An East Texas man says his Facebook account was frozen after a harmless comment. Dustin Ford of Longview says he was having a conversation last Thursday with a friend on the social networking site, but when he tried to log in the next day, he was not able to get into his account.
"We were having a debate and I tagged him out as "Baby Obama", likening him to a democrat," Ford says.
The tag was "seizing the day with Baby Obama," and it got his account frozen the next day.
"I clicked on the Facebook icon on my phone and it was shut down. I got on the desktop computer and got on there and it said my account has been frozen and made me read through rules and regulations as they said to get my account back in good standing," he says.
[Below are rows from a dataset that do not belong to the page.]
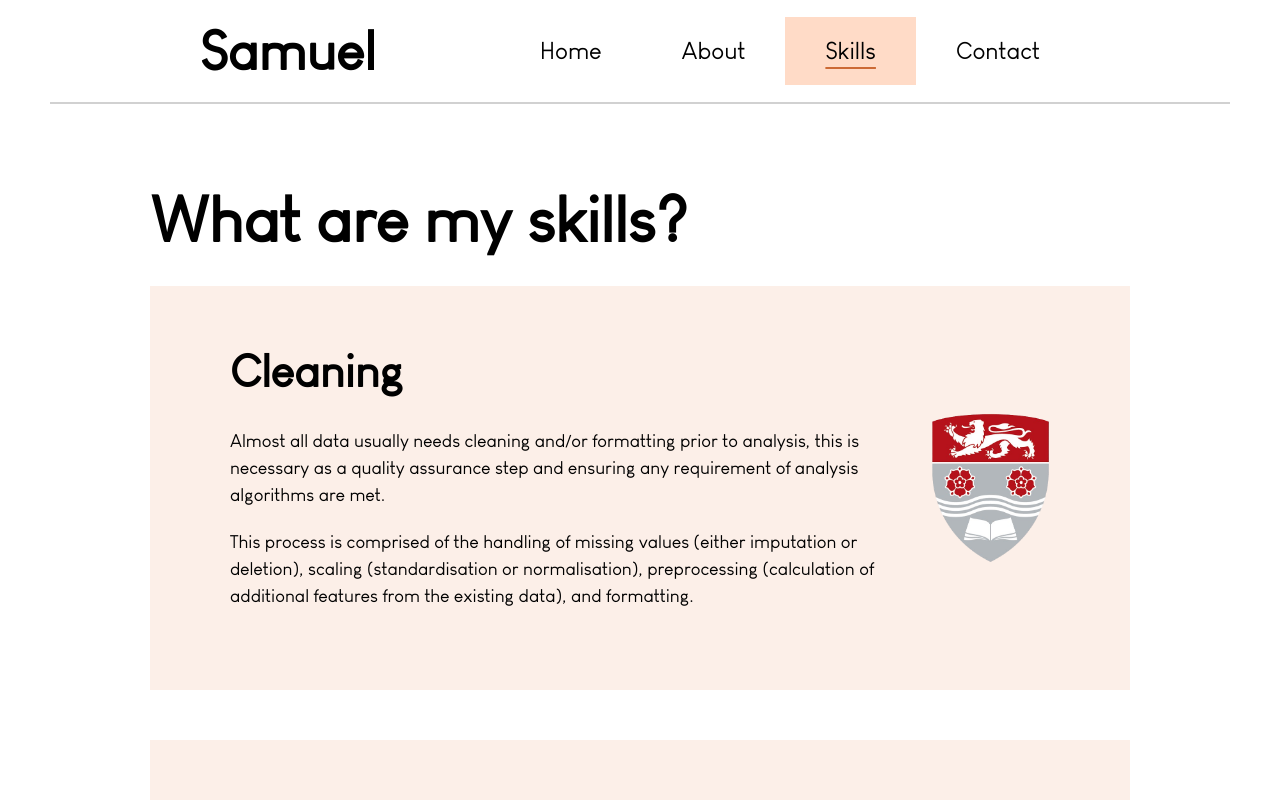
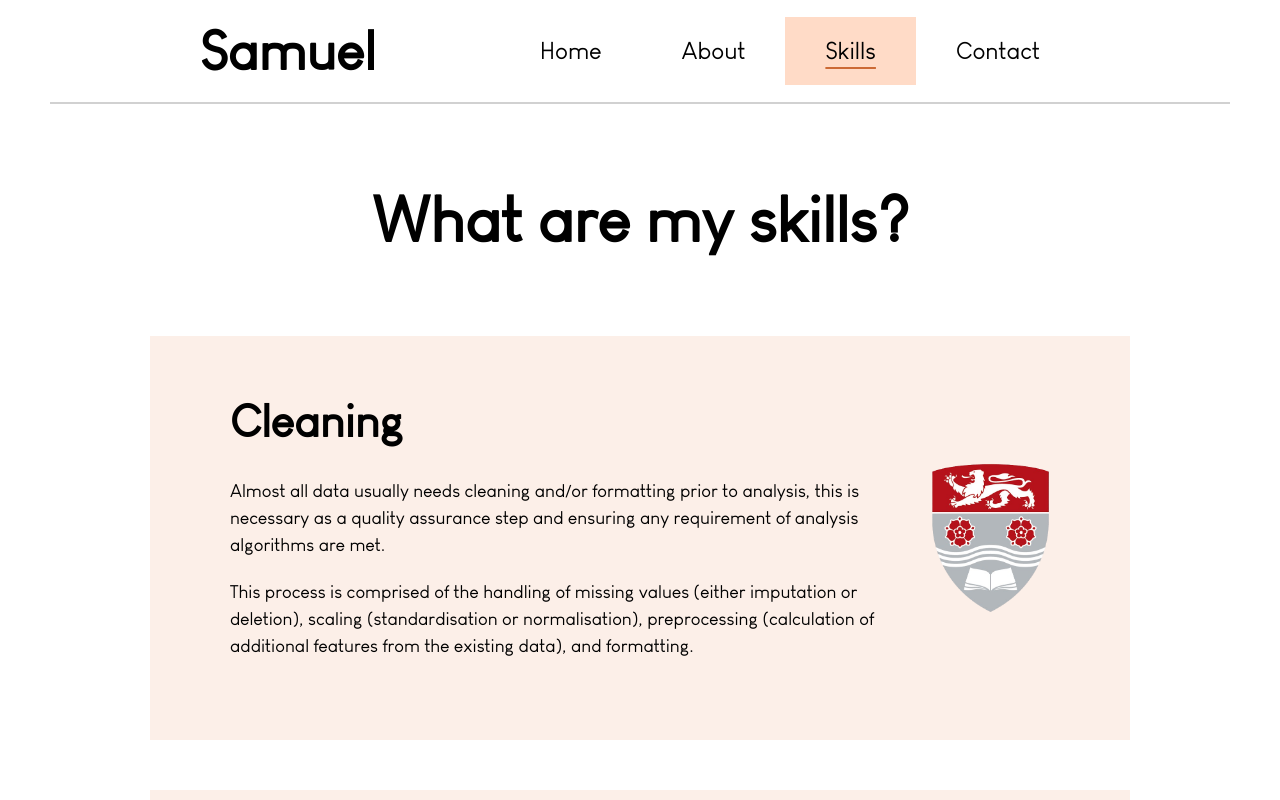
Before and after one commit to kimoshinowo/sam-website, a React (Create React App) app: page /skills in a window 1280 px wide. Shown: the top 800 px of the page. Built offline with nearby package versions, Linux system fonts and the light colour scheme.

Commit message:
Add modifier classes

```diff
--- a/src/App.css
+++ b/src/App.css
@@ -282,3 +282,18 @@ p.large {
 img.myndspan {
     border-radius: 100px;
 }
+
+
+/* Modifiers */
+
+.margin-bottom {
+    margin-bottom: 50px;
+}
+
+.margin-bottom-large {
+    margin-bottom: 80px;
+}
+
+.center {
+    text-align: center;
+}
```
Ford is claiming censorship and constitutional violation.
"Our constitutional rights are being taken from us very slowly, however small this may be. I could understand if they wanted to censor something that could be viewed as violent, but this is not slamming the president. I was just likening my friend to a liberal. If you type the president's name, are you automatically flagged to be reviewed? There's something scary about that," Ford says.
At least one judge says Facebook is within its boundaries. Legally, it may be in the fine print.
"This is the first I've heard of this. Any contract any individual signs, they need to read the contract cover to cover. I do not feel it's a constitutional issue because this is a private or public company the service that is provided by that company is that you have to agree to the terms and conditions to use their service," says Justice of the Peace B. H. Jameson.
Ford got his account back, but worries about what something like this means.
"Who sits there and determines what can and can't be said? I don't feel they have any right when they're used as a platform for thought and speech to come in there and block and say I can't say something," says Ford.
Ford says he will not being using the status again.